Twinkling motes of light move around this draconic creature’s body like a tiny galaxy. The stars twinkle across the creature’s metallic scales.
Speed 60 ft., fly 200 ft. (good)
Melee bite +24 (2d6+7), 2 claws +24 (1d8+7)
Space 10 ft.; Reach 5 ft. (10 ft. with bite)
Special Attacks breath weapon (40-ft. cone, DC 24, 10d10 cold or fire), searing star (DC 26)
Spell-Like Abilities (CL 18th; concentration +25)
Str 24, Dex 27, Con 21, Int 22, Wis 24, Cha 25
Base Atk +18; CMB +27; CMD 51
Feats Ability Focus (searing star), Acrobatic, Agile Maneuvers, Flyby Attack, Improved Initiative, Improved Lightning Reflexes, Lightning Reflexes, Persuasive, Wingover
Skills Acrobatics +33 (+45 jump), Bluff +18, Diplomacy +32, Escape Artist +12, Fly +35, Heal +14, Intimidate +28, Knowledge (arcana) +27, Knowledge (history) +11, Knowledge (nature) +11, Knowledge (planes) +27, Knowledge (religion) +11, Linguistics +13, Perception +28, Perform (oratory) +15, Sense Motive +22, Sleight of Hand +12, Spellcraft +27, Stealth +11, Survival +14, Use Magic Device +28
Languages Abyssal, Aquan, Auran, Celestial, Common, Draconic, Dwarven, Elven, Ignan, Infernal, Terran
A star drake has a continual supply of tiny motes surrounding its body. Any non-blind creatures within 10 ft. of the drake must make a DC 24 Fortitude save (Con-based) or become dazed. Those who succeed are still dazzled by the nimbus. These effects last while the creature is within the aura and an additional round after the creature leaves.
Once every 10 rounds, a star drake can gather up energy from its nimbus, reducing its effective range to 5 ft., in order to create a powerful globe of energy. By succeeding at a ranged touch attack, the drake strikes an opponent with the globe, which explodes for 6d8 force damage and blinds the target (a DC 24 Fortitude saving throw prevents the blindness but not the damage). Against outsiders without the native subtype, the damage increases to 18d8.
Organization solitary, binary (2), or cluster (3–6)
A star drake has a typically draconic appearance, differing from true dragons primarily by its mottled metallic scales (usually silver and gold in varying patterns) and the nimbus of tiny stars surrounding the entirety of its body. Subtle signs give an observant viewer a clue as to the originating drake stock, such as horn or tail shape.

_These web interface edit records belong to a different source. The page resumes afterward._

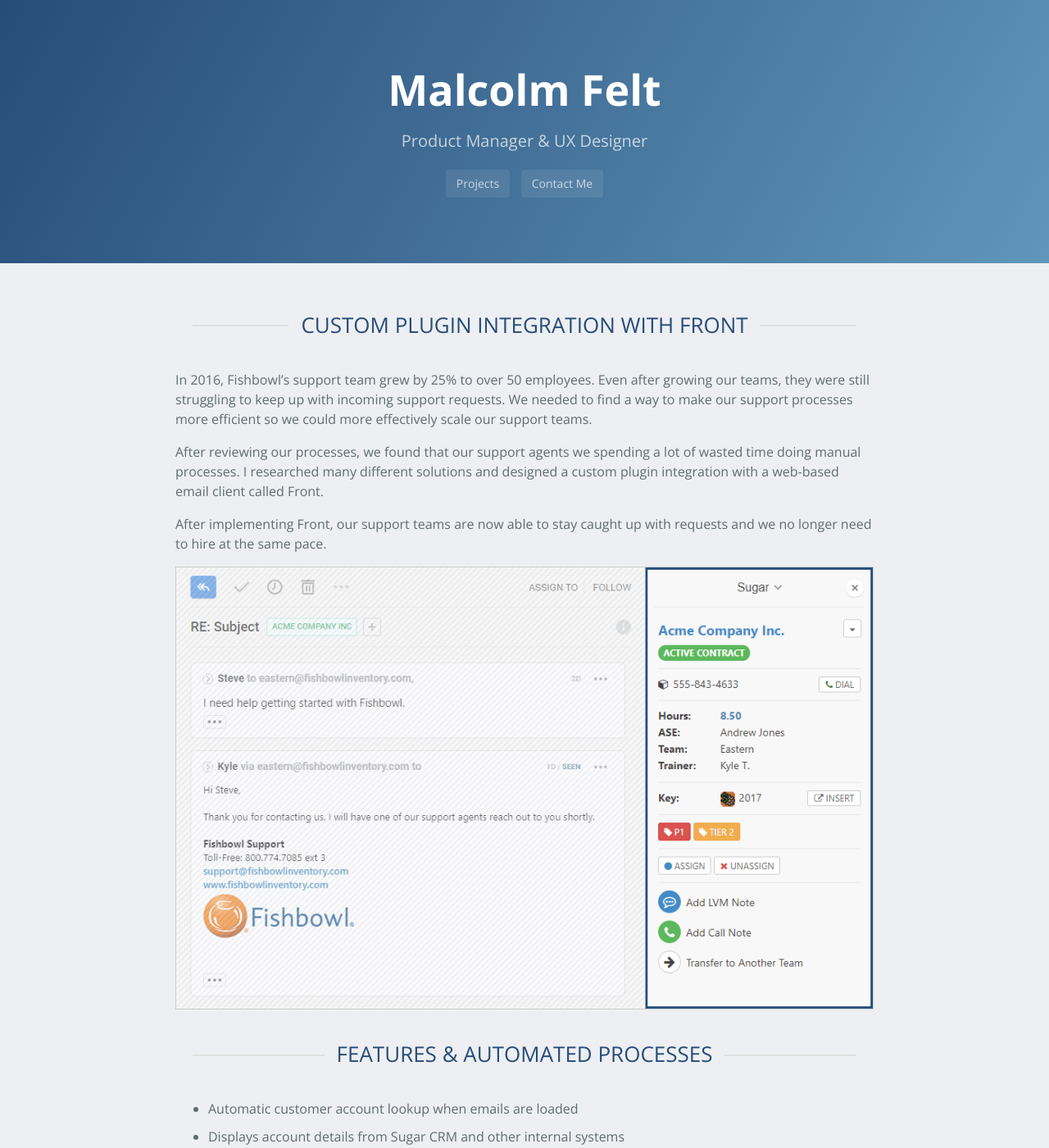
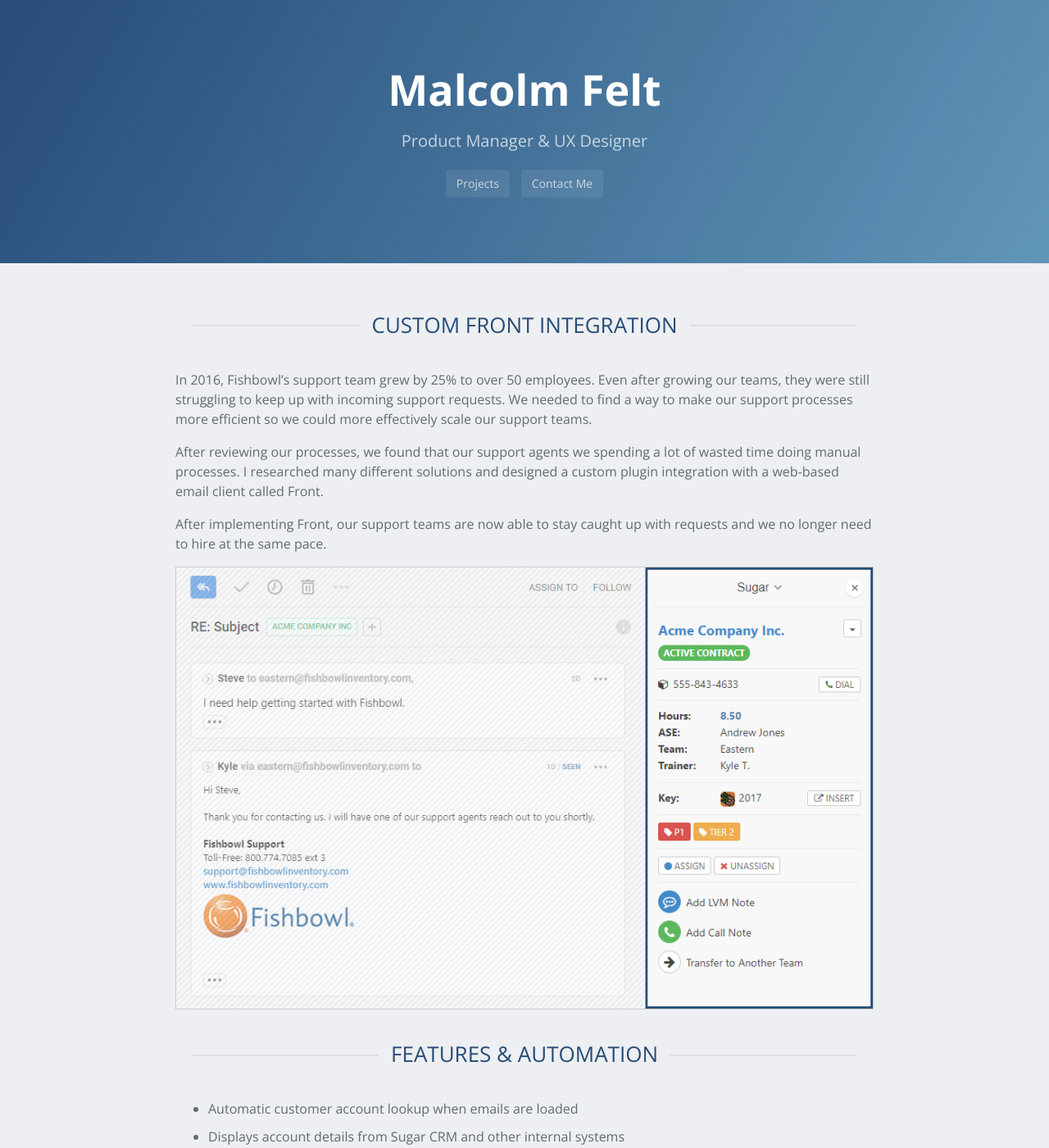
Before and after one commit to mfelt/mfelt.github.io, a Jekyll site: the page built from front.md, in a window 1280 px wide and 1400 px high. Shown: the whole window at 82% size. Built offline with Jekyll 4.4.1, drawn with Linux system fonts in a browser that asks for light colours; nearby versions of some CDN libraries; our own code applies the rules of GitHub Pages for plain Markdown files.

Commit message:
Update front.md

```diff
--- a/front.md
+++ b/front.md
@@ -1,4 +1,4 @@
-{% include h2 text="Custom Plugin Integration with Front" %}
+{% include h2 text="Custom Front Integration" %}
 
 In 2016, Fishbowl's support team grew by 25% to over 50 employees. Even after growing our teams, they were still struggling to keep up with incoming support requests. We needed to find a way to make our support processes more efficient so we could more effectively scale our support teams.
 
@@ -8,7 +8,7 @@ After implementing Front, our support teams are now able to stay caught up with
 
 {% include imageb image="panel" %}
 
-{% include h2 text="Features & Automated Processes" %}
+{% include h2 text="Features & Automation" %}
 
 - Automatic customer account lookup when emails are loaded
 - Displays account details from Sugar CRM and other internal systems
```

A star drake generally measures 10 ft. in length and weighs roughly 500 lb.
Oftentimes, a drake’s curiosity about the world around it drives it to seek out experiences beyond the physical realms, and it finds companions with which it experiences the wonders of the multiverse. It returns from its travels with a changed appearance, demeanor, and powers. Regardless of which type of drake embarked on its planar journey, the creature always returns as a star drake.
Due to its experiences across the planes, a star drake takes on the mantle of protector of the Material Plane. No matter the alignment of a given outsider, a star drake sees it as a meddler in the affairs of humanoid races. In the drake’s mind, an angel presents as much of a threat as a devil. Depending on the outsider in question, the drake attempts to negotiate with it, drive it off, or destroy it. Occasionally, the drake leads an incursion of its own, with other star drakes or like-minded adventurers, to clearly make the point it does not welcome extraplanar predators.
Star drakes transform from existing drakes. Certainly, no creature has ever spoken about its transformation, but its former companions describe a process where the drake incorporates the essence of the plane it travels in. As a drake ages, its nimbus grows ever brighter and more powerful, to the point the creatures must depart their home worlds for the firmament. There, sages speculate, they add to the tapestry of the night sky and perhaps form the basis of a new system of planets.
Midgard Bestiary for Pathfinder RPG, (c) 2012 Open Design LLC; Author: Adam Daigle with Chris Harris, Michael Kortes, James MacKenzie, Rob Manning, Ben McFarland, Carlos Ovalle, Jan Rodewald, Adam Roy, Christina Stiles, James Thomas, and Mike Welham.